Protest against deportation of Chaldean and Iraqi nationals outside federal court during hearing of the case, Wednesday, June 21, 2017 in downtown Detroit. Junfu Han, Detroit Free Press
(Photo: Elaine Cromie, Elaine Cromie , Detroit Free Pre)
Days after a federal judge temporarily blocked the possible deportation of 114 Iraqi immigrants arrested in metro Detroit, attorneys are trying to take the case nationwide.
In a filing in federal court in Detroit today, attorneys representing the immigrants and the American Civil Liberties Union of Michigan say more than 1,400 Iraqi nationals could be deported and face “the very real probability of persecution, torture or death” based on the recent government actions. The filing seeks class-action status for the case.
“These individuals, many of whom have lived in the United States for decades and have U.S. citizen spouses and children, now face deportation as a result of (U.S. Immigration and Customs Enforcement’s) sudden decision to remove them based on removal orders, which may be decades old,” according to an amended complaint filed in federal court in Detroit.
The filing follows an order issued Thursday by U.S. District Judge Mark Goldsmith that allows the 114 Detroit area immigrants, some with criminal records and others who overstayed their visas, to stay in the country for two weeks while he decides if the court has jurisdiction.
The latest filing said that even though most of the Iraqis were ordered to be deported years ago, “the government released them, often under orders of supervision.” Most of those arrested in the Detroit area were Chaldeans, or Iraqi Catholics.
In addition to its metro Detroit roundup on June 11, ICE agents arrested 12 Iraqis in Nashville, Tenn., at about the same time and made similar arrests in New Mexico and San Diego, the filing said, noting that about 200 Iraqis are currently being detained nationwide and eight are believed to have already been deported.

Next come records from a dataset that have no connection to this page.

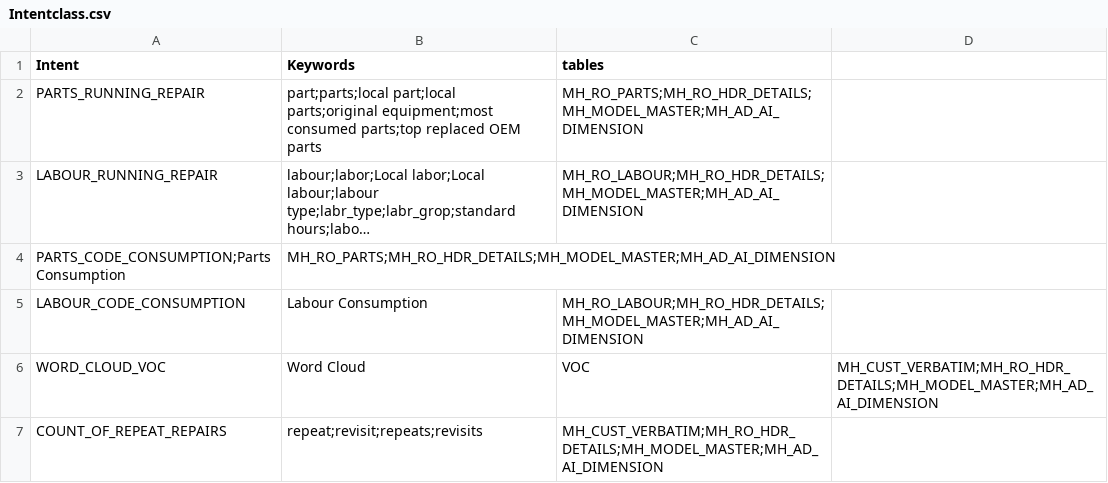
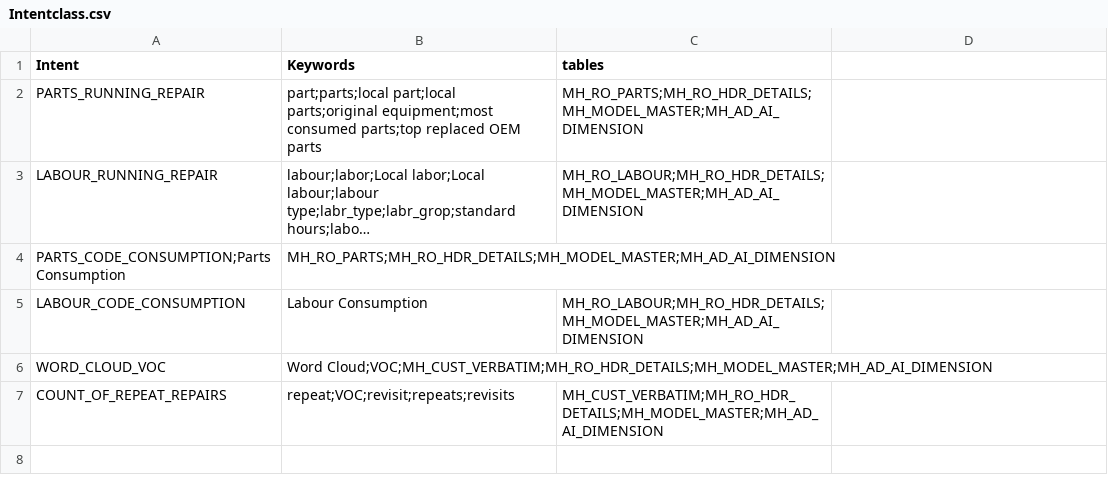
Before and after one commit to Lagozon-Technologies-Pte-Ltd/lzdbquery-playground-v4, a CSV file: table_files/Intentclass.csv, drawn as a sheet; long unchanged cells end in ….

Commit message:
prompt and data clear for tables

```diff
--- a/table_files/Intentclass.csv
+++ b/table_files/Intentclass.csv
@@ -5,3 +5,3 @@ PARTS_CODE_CONSUMPTION;Parts Consumption,MH_RO_PARTS;MH_RO_HDR_DETAILS;MH_MODEL_
 LABOUR_CODE_CONSUMPTION,Labour Consumption,MH_RO_LABOUR;MH_RO_HDR_DETAILS;MH_MODEL_MASTER;MH_AD_AI_DIMENSION
-WORD_CLOUD_VOC,Word Cloud,VOC,MH_CUST_VERBATIM;MH_RO_HDR_DETAILS;MH_MODEL_MASTER;MH_AD_AI_DIMENSION
-COUNT_OF_REPEAT_REPAIRS,repeat;revisit;repeats;revisits,MH_CUST_VERBATIM;MH_RO_HDR_DETAILS;MH_MODEL_MASTER;MH_AD_AI_DIMENSION
+WORD_CLOUD_VOC,Word Cloud;VOC;MH_CUST_VERBATIM;MH_RO_HDR_DETAILS;MH_MODEL_MASTER;MH_AD_AI_DIMENSION
+COUNT_OF_REPEAT_REPAIRS,repeat;VOC;revisit;repeats;revisits,MH_CUST_VERBATIM;MH_RO_HDR_DETAILS;MH_MODEL_MASTER;MH_AD_AI_DIMENSION
```
Also changed, not shown: 3 other files.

A message seeking comment was left for an ICE spokesman.
Contact Eric D. Lawrence: firstname.lastname@example.org. Follow him on Twitter: @_ericdlawrence.